**Change listing data:**
::::

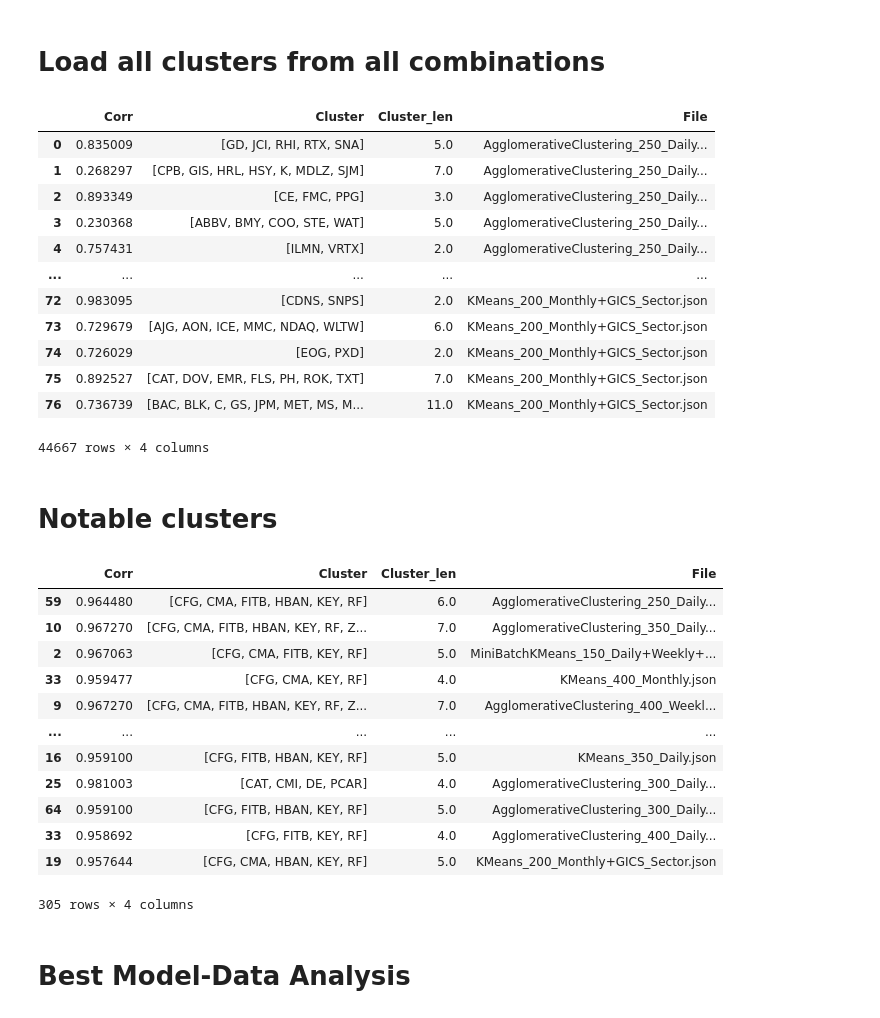
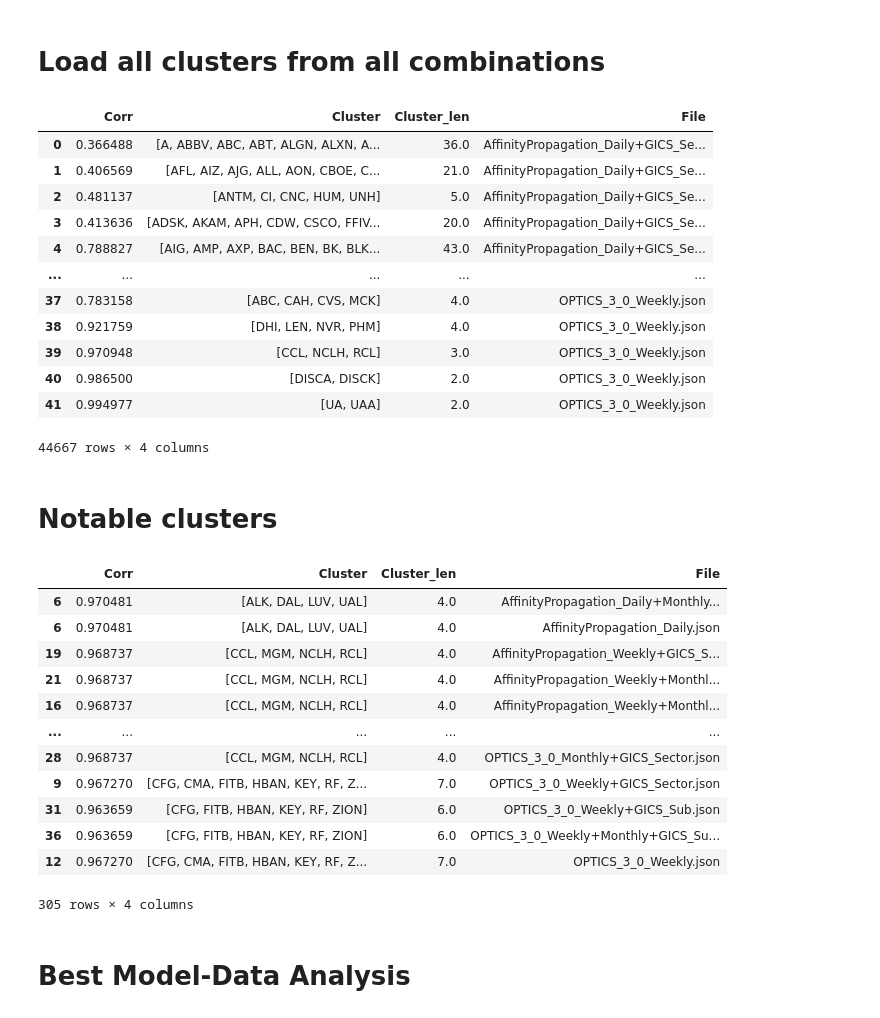
Before and after one commit to harkib/Stock-Clustering, a Jupyter notebook: visualize.ipynb, the cells around one changed output. Saved outputs shown, nothing was run; the diff lists cells and outputs as text; code cells hidden in the pictures.

```diff
--- a/visualize.ipynb
+++ b/visualize.ipynb
@@ -157,45 +167,44 @@ bests
 # %%
 # load all clusters
 all_clusters = pd.DataFrame(columns=['Corr','Cluster'])
 # for subdir, dirs, files in os.walk('Output\Correlations'):
 
-correlation_path = os.path.join('Output','Correlations/')
-clusters_path    = os.path.join('Output','Clusters/')
+correlation_path =  os.path.join('Output','Correlations')
 # for subdir, dirs, files in os.walk('Output/Correlations'):
 
 for subdir, dirs, files in os.walk(correlation_path):
     for file in files:
 
         # for all files open both correlation and cluster, create and stack df
 #         with open('Output\Correlations\\'+file, 'r') as fp:
-        with open(correlation_path + file, 'r') as fp:
+        with open('Output/Correlations/'+file, 'r') as fp:
             correlations = json.load(fp)
 #         with open('Output\Clusters\\'+file, 'r') as fp:
-        with open(clusters_path + file, 'r') as fp:
+        with open('Output/Clusters/'+file, 'r') as fp:
             clusters = json.load(fp)
 
         clusters_df = pd.DataFrame.from_dict(correlations, orient='index')
         clusters_df = clusters_df.reset_index().rename(columns= {'index':'key',0:'Corr'})
         clusters_df['Cluster'] = clusters_df.apply(lambda x: clusters[x['key']],axis=1)
         clusters_df['Cluster_len'] = clusters_df.apply(lambda x: len(x['Cluster']), axis = 1)
         clusters_df['File'] = file
         clusters_df = clusters_df.drop('key', axis = 1)
         all_clusters = all_clusters.append(clusters_df)
 
 all_clusters
 # %% [output]
 |  | Corr | Cluster | Cluster_len | File |
-| 0 | 0.835009 | [GD, JCI, RHI, RTX, SNA] | 5.0 | AgglomerativeClustering_250_Daily... |
-| 1 | 0.268297 | [CPB, GIS, HRL, HSY, K, MDLZ, SJM] | 7.0 | AgglomerativeClustering_250_Daily... |
-| 2 | 0.893349 | [CE, FMC, PPG] | 3.0 | AgglomerativeClustering_250_Daily... |
-| 3 | 0.230368 | [ABBV, BMY, COO, STE, WAT] | 5.0 | AgglomerativeClustering_250_Daily... |
-| 4 | 0.757431 | [ILMN, VRTX] | 2.0 | AgglomerativeClustering_250_Daily... |
+| 0 | 0.366488 | [A, ABBV, ABC, ABT, ALGN, ALXN, A... | 36.0 | AffinityPropagation_Daily+GICS_Se... |
+| 1 | 0.406569 | [AFL, AIZ, AJG, ALL, AON, CBOE, C... | 21.0 | AffinityPropagation_Daily+GICS_Se... |
+| 2 | 0.481137 | [ANTM, CI, CNC, HUM, UNH] | 5.0 | AffinityPropagation_Daily+GICS_Se... |
+| 3 | 0.413636 | [ADSK, AKAM, APH, CDW, CSCO, FFIV... | 20.0 | AffinityPropagation_Daily+GICS_Se... |
+| 4 | 0.788827 | [AIG, AMP, AXP, BAC, BEN, BK, BLK... | 43.0 | AffinityPropagation_Daily+GICS_Se... |
 | ... | ... | ... | ... | ... |
-| 72 | 0.983095 | [CDNS, SNPS] | 2.0 | KMeans_200_Monthly+GICS_Sector.json |
-| 73 | 0.729679 | [AJG, AON, ICE, MMC, NDAQ, WLTW] | 6.0 | KMeans_200_Monthly+GICS_Sector.json |
-| 74 | 0.726029 | [EOG, PXD] | 2.0 | KMeans_200_Monthly+GICS_Sector.json |
-| 75 | 0.892527 | [CAT, DOV, EMR, FLS, PH, ROK, TXT] | 7.0 | KMeans_200_Monthly+GICS_Sector.json |
-| 76 | 0.736739 | [BAC, BLK, C, GS, JPM, MET, MS, M... | 11.0 | KMeans_200_Monthly+GICS_Sector.json |
+| 37 | 0.783158 | [ABC, CAH, CVS, MCK] | 4.0 | OPTICS_3_0_Weekly.json |
+| 38 | 0.921759 | [DHI, LEN, NVR, PHM] | 4.0 | OPTICS_3_0_Weekly.json |
+| 39 | 0.970948 | [CCL, NCLH, RCL] | 3.0 | OPTICS_3_0_Weekly.json |
+| 40 | 0.986500 | [DISCA, DISCK] | 2.0 | OPTICS_3_0_Weekly.json |
+| 41 | 0.994977 | [UA, UAA] | 2.0 | OPTICS_3_0_Weekly.json |
 44667 rows × 4 columns
 # %% [markdown]
 # Notable clusters
@@ -206,17 +215,17 @@ notable_clusters = notable_clusters[notable_clusters.Corr > .95]
 notable_clusters
 # %% [output]
 |  | Corr | Cluster | Cluster_len | File |
-| 59 | 0.964480 | [CFG, CMA, FITB, HBAN, KEY, RF] | 6.0 | AgglomerativeClustering_250_Daily... |
-| 10 | 0.967270 | [CFG, CMA, FITB, HBAN, KEY, RF, Z... | 7.0 | AgglomerativeClustering_350_Daily... |
-| 2 | 0.967063 | [CFG, CMA, FITB, KEY, RF] | 5.0 | MiniBatchKMeans_150_Daily+Weekly+... |
-| 33 | 0.959477 | [CFG, CMA, KEY, RF] | 4.0 | KMeans_400_Monthly.json |
-| 9 | 0.967270 | [CFG, CMA, FITB, HBAN, KEY, RF, Z... | 7.0 | AgglomerativeClustering_400_Weekl... |
+| 6 | 0.970481 | [ALK, DAL, LUV, UAL] | 4.0 | AffinityPropagation_Daily+Monthly... |
+| 6 | 0.970481 | [ALK, DAL, LUV, UAL] | 4.0 | AffinityPropagation_Daily.json |
+| 19 | 0.968737 | [CCL, MGM, NCLH, RCL] | 4.0 | AffinityPropagation_Weekly+GICS_S... |
+| 21 | 0.968737 | [CCL, MGM, NCLH, RCL] | 4.0 | AffinityPropagation_Weekly+Monthl... |
+| 16 | 0.968737 | [CCL, MGM, NCLH, RCL] | 4.0 | AffinityPropagation_Weekly+Monthl... |
 | ... | ... | ... | ... | ... |
-| 16 | 0.959100 | [CFG, FITB, HBAN, KEY, RF] | 5.0 | KMeans_350_Daily.json |
-| 25 | 0.981003 | [CAT, CMI, DE, PCAR] | 4.0 | AgglomerativeClustering_300_Daily... |
-| 64 | 0.959100 | [CFG, FITB, HBAN, KEY, RF] | 5.0 | AgglomerativeClustering_300_Daily... |
-| 33 | 0.958692 | [CFG, FITB, KEY, RF] | 4.0 | AgglomerativeClustering_400_Daily... |
-| 19 | 0.957644 | [CFG, CMA, HBAN, KEY, RF] | 5.0 | KMeans_200_Monthly+GICS_Sector.json |
+| 28 | 0.968737 | [CCL, MGM, NCLH, RCL] | 4.0 | OPTICS_3_0_Monthly+GICS_Sector.json |
+| 9 | 0.967270 | [CFG, CMA, FITB, HBAN, KEY, RF, Z... | 7.0 | OPTICS_3_0_Weekly+GICS_Sector.json |
+| 31 | 0.963659 | [CFG, FITB, HBAN, KEY, RF, ZION] | 6.0 | OPTICS_3_0_Weekly+GICS_Sub.json |
+| 36 | 0.963659 | [CFG, FITB, HBAN, KEY, RF, ZION] | 6.0 | OPTICS_3_0_Weekly+Monthly+GICS_Su... |
+| 12 | 0.967270 | [CFG, CMA, FITB, HBAN, KEY, RF, Z... | 7.0 | OPTICS_3_0_Weekly.json |
 305 rows × 4 columns
 # %%
 # [ALK, DAL, LUV, UAL]	all airlines - with out using GICS
```
Also changed, not shown: parts of 7 cells of this notebook.
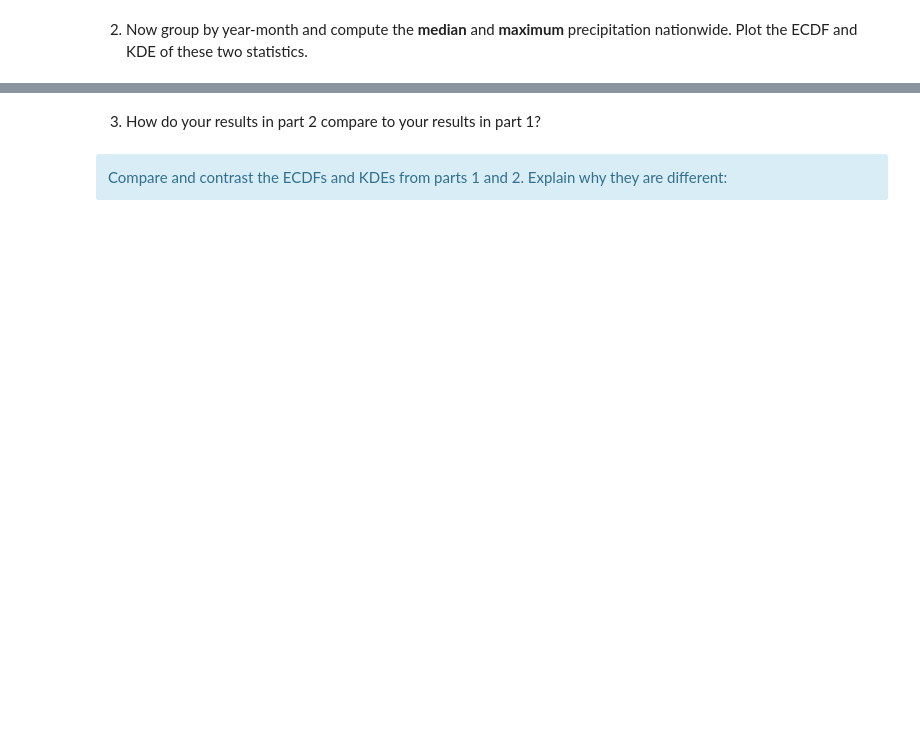
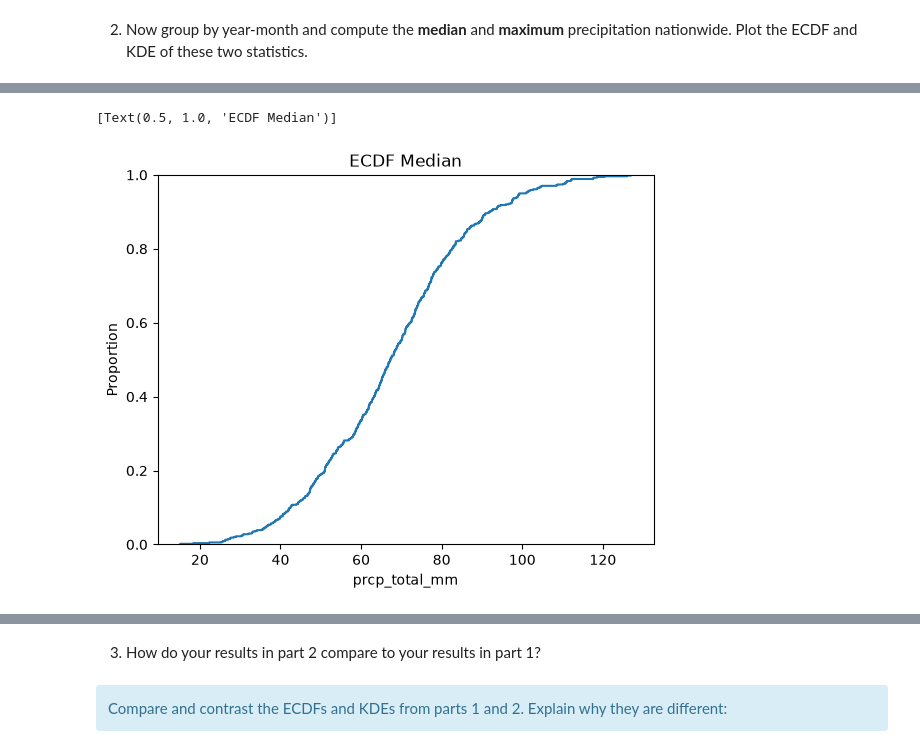
Before and after one commit to hdykens/UU_Lab_Repo, a Jupyter notebook: lab_05/lab_05.ipynb, the cells around one changed output, grey strips where cells are left out. Drawn from its saved outputs; the diff is of its cells as text; code cells hidden in the pictures; blank space fills up the shorter version.

```diff
--- a/lab_05/lab_05.ipynb
+++ b/lab_05/lab_05.ipynb
@@ -125,2 +137,8 @@ df.head()
 # %% [markdown]
 2. Now group by year-month and compute the **median** and **maximum** precipitation nationwide. Plot the ECDF and KDE of these two statistics.
+# %%
+df_year_month_median = df.groupby(['year', 'month'])['prcp_total_mm'].median()
+print(df_year_month_median)
+
+df_year_month_max = df.groupby(['year', 'month'])['prcp_total_mm'].max()
+print(df_year_month_max)
@@ -126,0 +163,5 @@ df.head()
+# %%
+sns.ecdfplot(data=df_year_month_median).set(title="ECDF Median")
+# %% [output]
+[Text(0.5, 1.0, 'ECDF Median')]
+[figure, added]
```
Also changed, not shown: parts of 11 cells of this notebook.
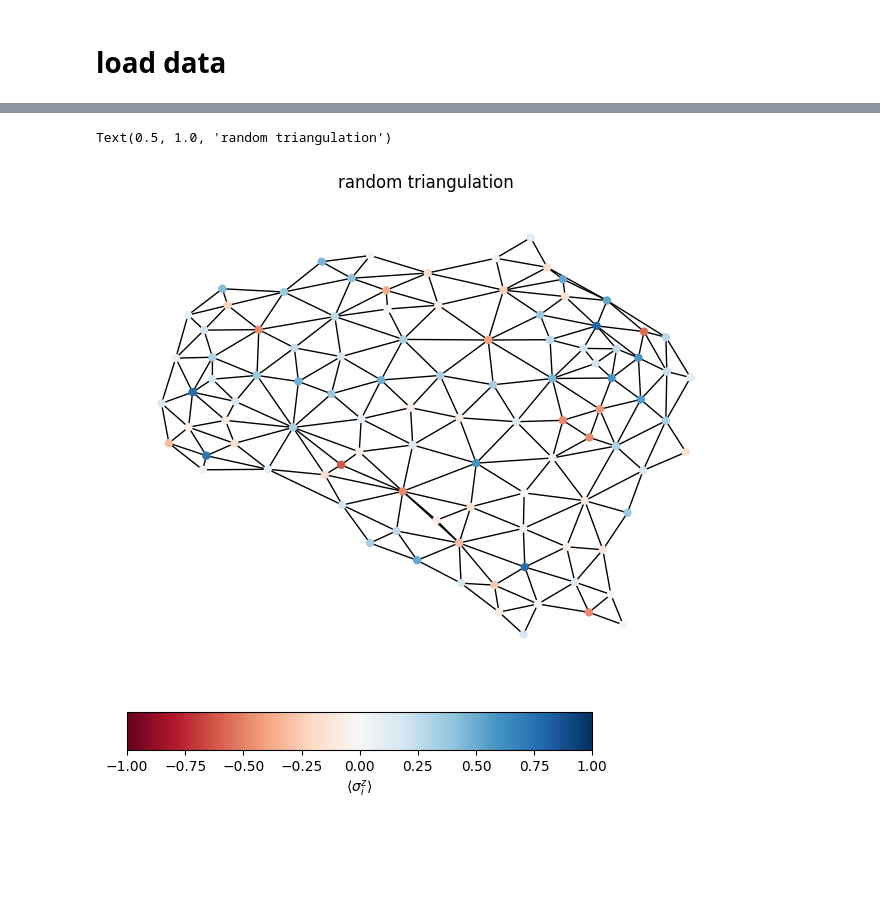
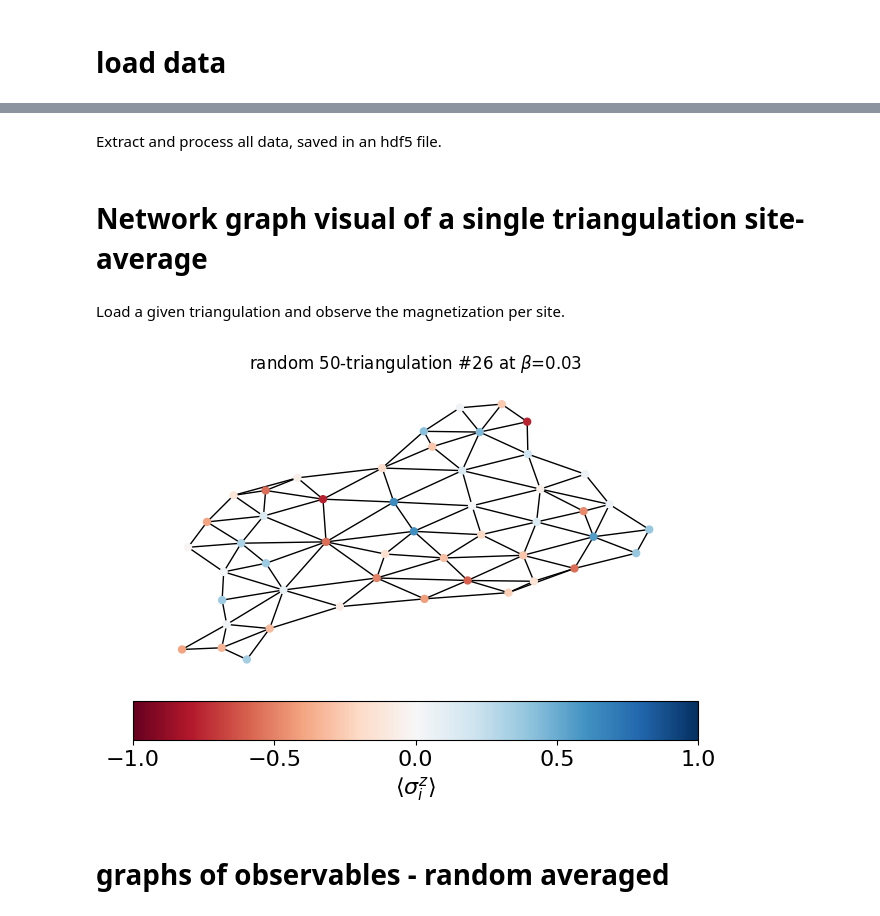
Before and after one commit to vdrouint/random-triangulations, a Jupyter notebook: data_analysis.ipynb, the cells around one changed output, grey strips where cells are left out. Drawn from its saved outputs; the diff is of its cells as text; code cells hidden in the pictures; blank space fills up the shorter version.

```diff
--- a/data_analysis.ipynb
+++ b/data_analysis.ipynb
@@ -67,9 +65,9 @@ data_extract = np.load('./data/raw/Npts={:.0f}/beta={}/forward_anneal_sol_{:.0f}
 # %%
-def magnetization_per_sample(resps, embedding, variables):
+def magnetization_per_sample(Npts, resps, embedding, variables):
     mags = []
     # broken = []
     num_broken = []
-    mags_per_site = np.zeros(len(embedding))
+    mags_per_site = np.zeros(Npts)
     for k in range(len(resps)):
         ind_mag = 0
         ind_broken = 0
@@ -137,0 +158,2 @@ avg ene : 0.1199245283018868
+# %% [markdown]
+Extract and process all data, saved in an hdf5 file.
@@ -138,36 +214,54 @@ avg ene : 0.1199245283018868
+# %% [markdown]
+# Network graph visual of a single triangulation site-average
+# %% [markdown]
+Load a given triangulation and observe the magnetization per site.
 # %%
+Npts = 50
+beta = 0.03
+rep = 26
+data_extract = np.load('./data/raw/Npts={:.0f}/beta={}/forward_anneal_sol_{:.0f}.npz'.format(Npts, beta, rep), allow_pickle=True)
+
+save_embedding = data_extract['embedding'][()]
+variab = data_extract['variables']
+resps_total = data_extract['resp']
+mags, numbroken, mags_per_site = magnetization_per_sample(Npts, resps_total, save_embedding, variab)
+
 # spring layout for easier visual
 plot_graph = nx.Graph()
 plot_graph.add_edges_from(data_extract['triangulation_edges'])
 plot_graph.add_nodes_from(data_extract['triangulation_nodes'])
 
+
+f, (a0, a1) = plt.subplots(2, 1, gridspec_kw={'height_ratios': [4,0.5]})
 cmap = plt.colormaps['RdBu']
-
 colors = []
 for node in plot_graph.nodes():
     # if node == 87:
     #     # colors.append('black')
     #     # colors.append(cmap((mags_per_site[node] + 1)/2))
     # else:
     #     colors.append(cmap((mags_per_site[node] + 1)/2))
     colors.append(cmap((mags_per_site[node] + 1)/2))
 
+pos=nx.spring_layout(plot_graph, k=1, iterations=1000)
+nx.draw(plot_graph, pos, node_size = 25, node_color = colors, ax = a0)
+a0.set_title(r'random {:.0f}-triangulation #{:.0f} at $\beta$={:.2f}'.format(Npts, rep, beta))
 
-pos=nx.spring_layout(plot_graph, k=1, iterations=1000)
-nx.draw(plot_graph, pos, node_size = 25, node_color = colors)
-plt.title('random triangulation')
+
+# fig, ax = plt.subplots(figsize=(6, 1))
+# fig.subplots_adjust(bottom=0.5)
+cmap = cm.get_cmap('RdBu')
+norm = mpl.colors.Normalize(vmin=-1.0, vmax=1.0)
+cb1 = mpl.colorbar.ColorbarBase(a1, cmap=cmap,
+                                norm=norm,
+                                orientation='horizontal')
+cb1.set_label(r'$\langle \sigma_i^z \rangle$', fontsize = 16)
+cb1.set_ticks([-1, -0.5, 0, 0.5, 1.0])
+cb1.ax.tick_params(labelsize=16)
+
+f.tight_layout()
+f.show()
 # %% [output]
-Text(0.5, 1.0, 'random triangulation')
-[figure, old version]
+[figure, new version]
-# %%
-fig, ax = plt.subplots(figsize=(6, 1))
-fig.subplots_adjust(bottom=0.5)
-cmap = cm.get_cmap('RdBu')
-norm = mpl.colors.Normalize(vmin=-1.0, vmax=1.0)
-cb1 = mpl.colorbar.ColorbarBase(ax, cmap=cmap,
-                                norm=norm,
-                                orientation='horizontal')
-cb1.set_label(r'$\langle \sigma_i^z \rangle$')
-fig.show()
-# %% [output]
-[figure, removed]
+# %% [markdown]
+# graphs of observables - random averaged
```
Also changed, not shown: parts of 12 cells of this notebook, 1 other file.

::::

**Directions:**
Work through the records above. Copy every line with the string "axis".

**Output for this exercise:**
         clusters_df['Cluster'] = clusters_df.apply(lambda x: clusters[x['key']],axis=1)
         clusters_df['Cluster_len'] = clusters_df.apply(lambda x: len(x['Cluster']), axis = 1)
         clusters_df = clusters_df.drop('key', axis = 1)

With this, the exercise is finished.